YOUR ASSIGNMENT >> Filter these records by the string "vanos", copying each line that holds it.

RECORDS FOR THIS EXERCISE >>
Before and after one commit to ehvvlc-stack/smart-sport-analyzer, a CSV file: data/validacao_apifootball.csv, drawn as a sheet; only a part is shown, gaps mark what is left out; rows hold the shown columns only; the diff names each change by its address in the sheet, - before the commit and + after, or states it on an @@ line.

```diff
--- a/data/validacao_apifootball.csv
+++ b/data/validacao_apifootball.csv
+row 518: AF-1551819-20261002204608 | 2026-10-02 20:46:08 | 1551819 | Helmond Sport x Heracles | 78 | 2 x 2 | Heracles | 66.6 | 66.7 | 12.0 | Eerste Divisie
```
* * *
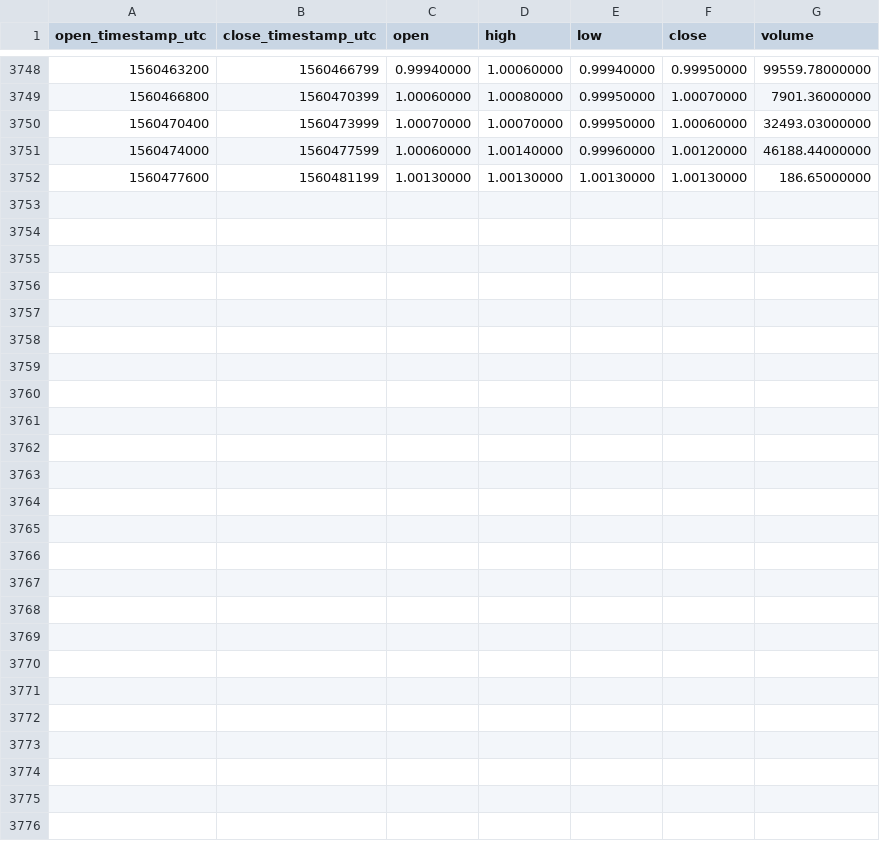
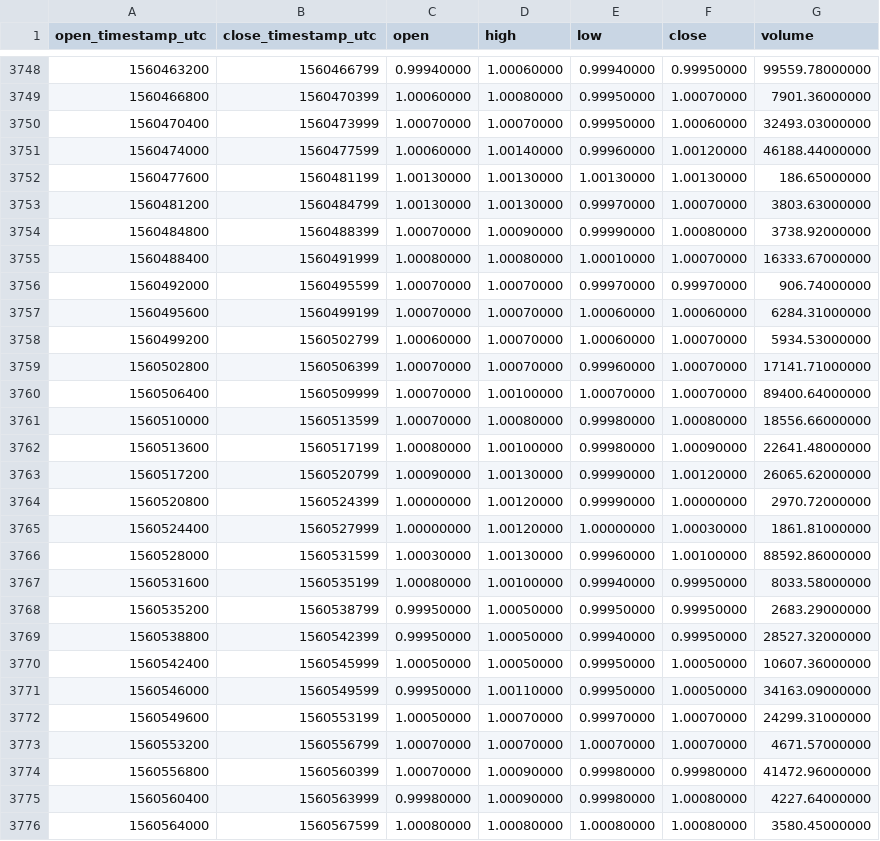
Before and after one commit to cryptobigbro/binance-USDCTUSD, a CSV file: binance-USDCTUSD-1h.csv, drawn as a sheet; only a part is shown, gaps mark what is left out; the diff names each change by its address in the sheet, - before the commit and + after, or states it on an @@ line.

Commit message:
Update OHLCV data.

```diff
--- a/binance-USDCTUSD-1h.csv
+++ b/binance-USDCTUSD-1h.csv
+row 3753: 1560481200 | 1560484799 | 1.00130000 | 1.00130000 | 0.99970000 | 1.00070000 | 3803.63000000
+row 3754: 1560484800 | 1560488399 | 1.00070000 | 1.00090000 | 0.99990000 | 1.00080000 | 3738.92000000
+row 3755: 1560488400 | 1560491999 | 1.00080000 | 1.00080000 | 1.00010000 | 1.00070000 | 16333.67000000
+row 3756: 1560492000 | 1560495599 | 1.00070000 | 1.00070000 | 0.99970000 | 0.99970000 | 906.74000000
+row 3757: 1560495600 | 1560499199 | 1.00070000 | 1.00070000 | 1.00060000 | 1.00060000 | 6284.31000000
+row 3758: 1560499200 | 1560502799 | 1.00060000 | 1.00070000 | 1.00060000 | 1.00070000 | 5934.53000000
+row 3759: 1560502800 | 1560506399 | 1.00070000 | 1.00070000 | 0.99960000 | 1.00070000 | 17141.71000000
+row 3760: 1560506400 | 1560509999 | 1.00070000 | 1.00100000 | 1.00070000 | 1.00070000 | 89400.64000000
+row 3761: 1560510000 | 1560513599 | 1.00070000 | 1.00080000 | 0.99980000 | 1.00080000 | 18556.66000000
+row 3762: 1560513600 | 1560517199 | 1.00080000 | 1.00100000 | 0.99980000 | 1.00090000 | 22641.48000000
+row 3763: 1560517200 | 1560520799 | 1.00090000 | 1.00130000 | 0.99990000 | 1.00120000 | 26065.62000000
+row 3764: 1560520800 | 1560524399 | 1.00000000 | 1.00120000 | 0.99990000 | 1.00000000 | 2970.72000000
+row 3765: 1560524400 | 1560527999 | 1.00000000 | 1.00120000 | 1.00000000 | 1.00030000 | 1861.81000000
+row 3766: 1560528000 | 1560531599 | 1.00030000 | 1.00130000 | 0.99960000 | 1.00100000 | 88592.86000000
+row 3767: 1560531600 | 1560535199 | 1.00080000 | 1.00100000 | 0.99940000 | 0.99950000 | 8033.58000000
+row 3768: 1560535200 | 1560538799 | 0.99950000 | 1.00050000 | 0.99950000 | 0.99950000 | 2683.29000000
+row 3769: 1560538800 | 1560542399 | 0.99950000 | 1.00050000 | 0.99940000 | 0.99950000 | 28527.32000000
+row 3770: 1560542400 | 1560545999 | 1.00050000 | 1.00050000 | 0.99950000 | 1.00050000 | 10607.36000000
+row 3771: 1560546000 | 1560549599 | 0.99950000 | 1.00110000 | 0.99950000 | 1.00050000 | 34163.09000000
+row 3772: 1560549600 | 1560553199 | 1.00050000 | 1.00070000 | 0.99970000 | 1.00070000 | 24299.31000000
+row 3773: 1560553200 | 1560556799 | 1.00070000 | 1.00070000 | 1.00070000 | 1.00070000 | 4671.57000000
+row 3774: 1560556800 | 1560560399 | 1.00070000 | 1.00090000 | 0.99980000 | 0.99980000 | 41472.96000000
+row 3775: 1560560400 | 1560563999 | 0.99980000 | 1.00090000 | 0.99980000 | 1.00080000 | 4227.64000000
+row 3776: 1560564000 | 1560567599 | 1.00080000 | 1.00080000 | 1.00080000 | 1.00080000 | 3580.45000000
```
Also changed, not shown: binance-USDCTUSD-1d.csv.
==
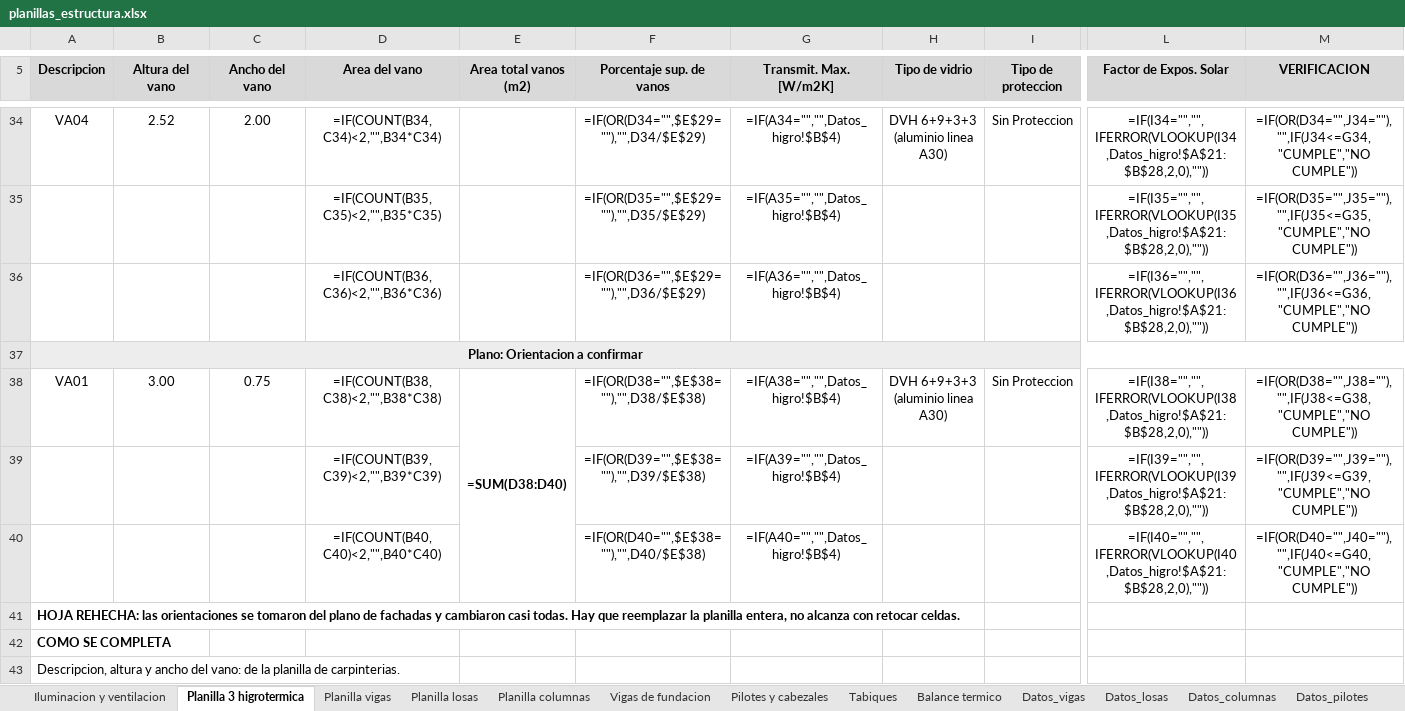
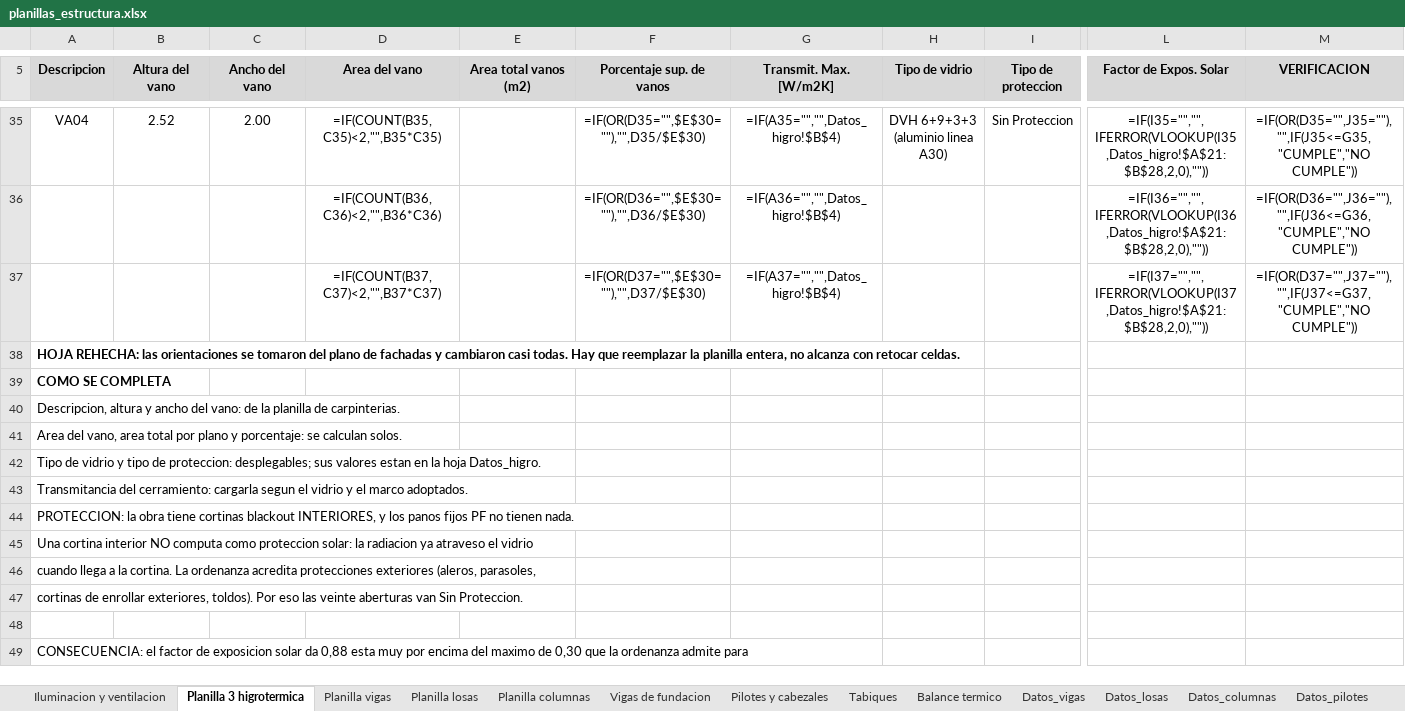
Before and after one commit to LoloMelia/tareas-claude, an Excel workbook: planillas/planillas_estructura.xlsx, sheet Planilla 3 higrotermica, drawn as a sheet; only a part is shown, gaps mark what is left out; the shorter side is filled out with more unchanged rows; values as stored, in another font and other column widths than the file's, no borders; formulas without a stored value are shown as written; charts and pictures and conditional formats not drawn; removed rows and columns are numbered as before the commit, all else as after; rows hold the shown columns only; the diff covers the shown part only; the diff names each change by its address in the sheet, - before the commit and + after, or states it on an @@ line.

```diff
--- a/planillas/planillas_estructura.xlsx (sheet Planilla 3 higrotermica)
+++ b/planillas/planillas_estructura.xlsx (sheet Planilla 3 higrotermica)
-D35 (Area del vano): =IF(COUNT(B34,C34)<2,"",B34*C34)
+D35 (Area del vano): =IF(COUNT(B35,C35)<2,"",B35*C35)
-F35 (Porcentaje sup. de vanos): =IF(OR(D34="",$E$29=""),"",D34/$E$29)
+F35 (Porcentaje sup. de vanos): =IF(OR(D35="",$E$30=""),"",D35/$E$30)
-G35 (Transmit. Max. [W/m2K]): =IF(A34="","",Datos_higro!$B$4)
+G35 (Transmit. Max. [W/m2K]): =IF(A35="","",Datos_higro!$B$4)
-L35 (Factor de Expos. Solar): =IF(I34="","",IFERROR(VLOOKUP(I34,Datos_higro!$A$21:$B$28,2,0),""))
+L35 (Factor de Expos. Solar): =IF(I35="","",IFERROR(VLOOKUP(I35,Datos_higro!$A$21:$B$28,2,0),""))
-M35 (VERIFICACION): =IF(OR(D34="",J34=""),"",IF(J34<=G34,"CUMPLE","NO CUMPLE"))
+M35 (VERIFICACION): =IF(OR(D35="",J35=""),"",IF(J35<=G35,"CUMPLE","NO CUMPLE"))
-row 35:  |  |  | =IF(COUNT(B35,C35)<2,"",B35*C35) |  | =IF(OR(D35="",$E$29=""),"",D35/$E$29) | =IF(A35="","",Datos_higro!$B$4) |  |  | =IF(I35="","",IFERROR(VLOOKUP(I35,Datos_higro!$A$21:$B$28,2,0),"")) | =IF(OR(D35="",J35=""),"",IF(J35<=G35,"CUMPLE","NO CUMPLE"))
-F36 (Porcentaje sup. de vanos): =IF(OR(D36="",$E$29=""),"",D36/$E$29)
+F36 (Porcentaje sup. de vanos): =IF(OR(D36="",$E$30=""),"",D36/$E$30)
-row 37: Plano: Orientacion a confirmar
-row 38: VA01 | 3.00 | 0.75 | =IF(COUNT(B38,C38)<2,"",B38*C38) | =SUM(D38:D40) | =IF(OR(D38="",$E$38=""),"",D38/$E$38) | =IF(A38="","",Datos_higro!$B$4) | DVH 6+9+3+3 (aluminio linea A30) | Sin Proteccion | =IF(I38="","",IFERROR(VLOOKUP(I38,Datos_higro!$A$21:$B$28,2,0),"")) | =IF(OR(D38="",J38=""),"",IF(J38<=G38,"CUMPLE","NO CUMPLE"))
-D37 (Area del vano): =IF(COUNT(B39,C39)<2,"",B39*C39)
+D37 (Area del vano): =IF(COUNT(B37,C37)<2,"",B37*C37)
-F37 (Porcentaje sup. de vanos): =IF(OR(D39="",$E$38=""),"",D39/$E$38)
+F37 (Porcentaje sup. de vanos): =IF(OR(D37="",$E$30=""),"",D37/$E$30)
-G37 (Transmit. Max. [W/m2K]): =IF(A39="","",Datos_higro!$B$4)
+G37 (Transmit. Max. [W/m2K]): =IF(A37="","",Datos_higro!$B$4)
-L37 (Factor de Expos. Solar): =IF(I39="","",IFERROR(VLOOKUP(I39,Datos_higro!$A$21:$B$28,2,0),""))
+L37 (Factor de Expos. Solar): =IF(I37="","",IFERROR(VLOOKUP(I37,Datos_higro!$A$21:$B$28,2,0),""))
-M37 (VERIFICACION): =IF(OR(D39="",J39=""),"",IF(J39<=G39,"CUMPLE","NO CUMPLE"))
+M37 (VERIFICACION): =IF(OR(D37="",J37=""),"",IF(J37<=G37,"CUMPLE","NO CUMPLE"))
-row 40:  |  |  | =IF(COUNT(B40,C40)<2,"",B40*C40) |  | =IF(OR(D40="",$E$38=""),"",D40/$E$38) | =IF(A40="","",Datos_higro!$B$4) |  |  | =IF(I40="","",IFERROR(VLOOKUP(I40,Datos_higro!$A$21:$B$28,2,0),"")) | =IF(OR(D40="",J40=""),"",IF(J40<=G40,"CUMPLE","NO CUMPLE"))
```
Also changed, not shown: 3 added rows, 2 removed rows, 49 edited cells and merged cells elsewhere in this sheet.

EXPECTED OUTPUT >>
-F35 (Porcentaje sup. de vanos): =IF(OR(D34="",$E$29=""),"",D34/$E$29)
+F35 (Porcentaje sup. de vanos): =IF(OR(D35="",$E$30=""),"",D35/$E$30)
-F36 (Porcentaje sup. de vanos): =IF(OR(D36="",$E$29=""),"",D36/$E$29)
+F36 (Porcentaje sup. de vanos): =IF(OR(D36="",$E$30=""),"",D36/$E$30)
-F37 (Porcentaje sup. de vanos): =IF(OR(D39="",$E$38=""),"",D39/$E$38)
+F37 (Porcentaje sup. de vanos): =IF(OR(D37="",$E$30=""),"",D37/$E$30)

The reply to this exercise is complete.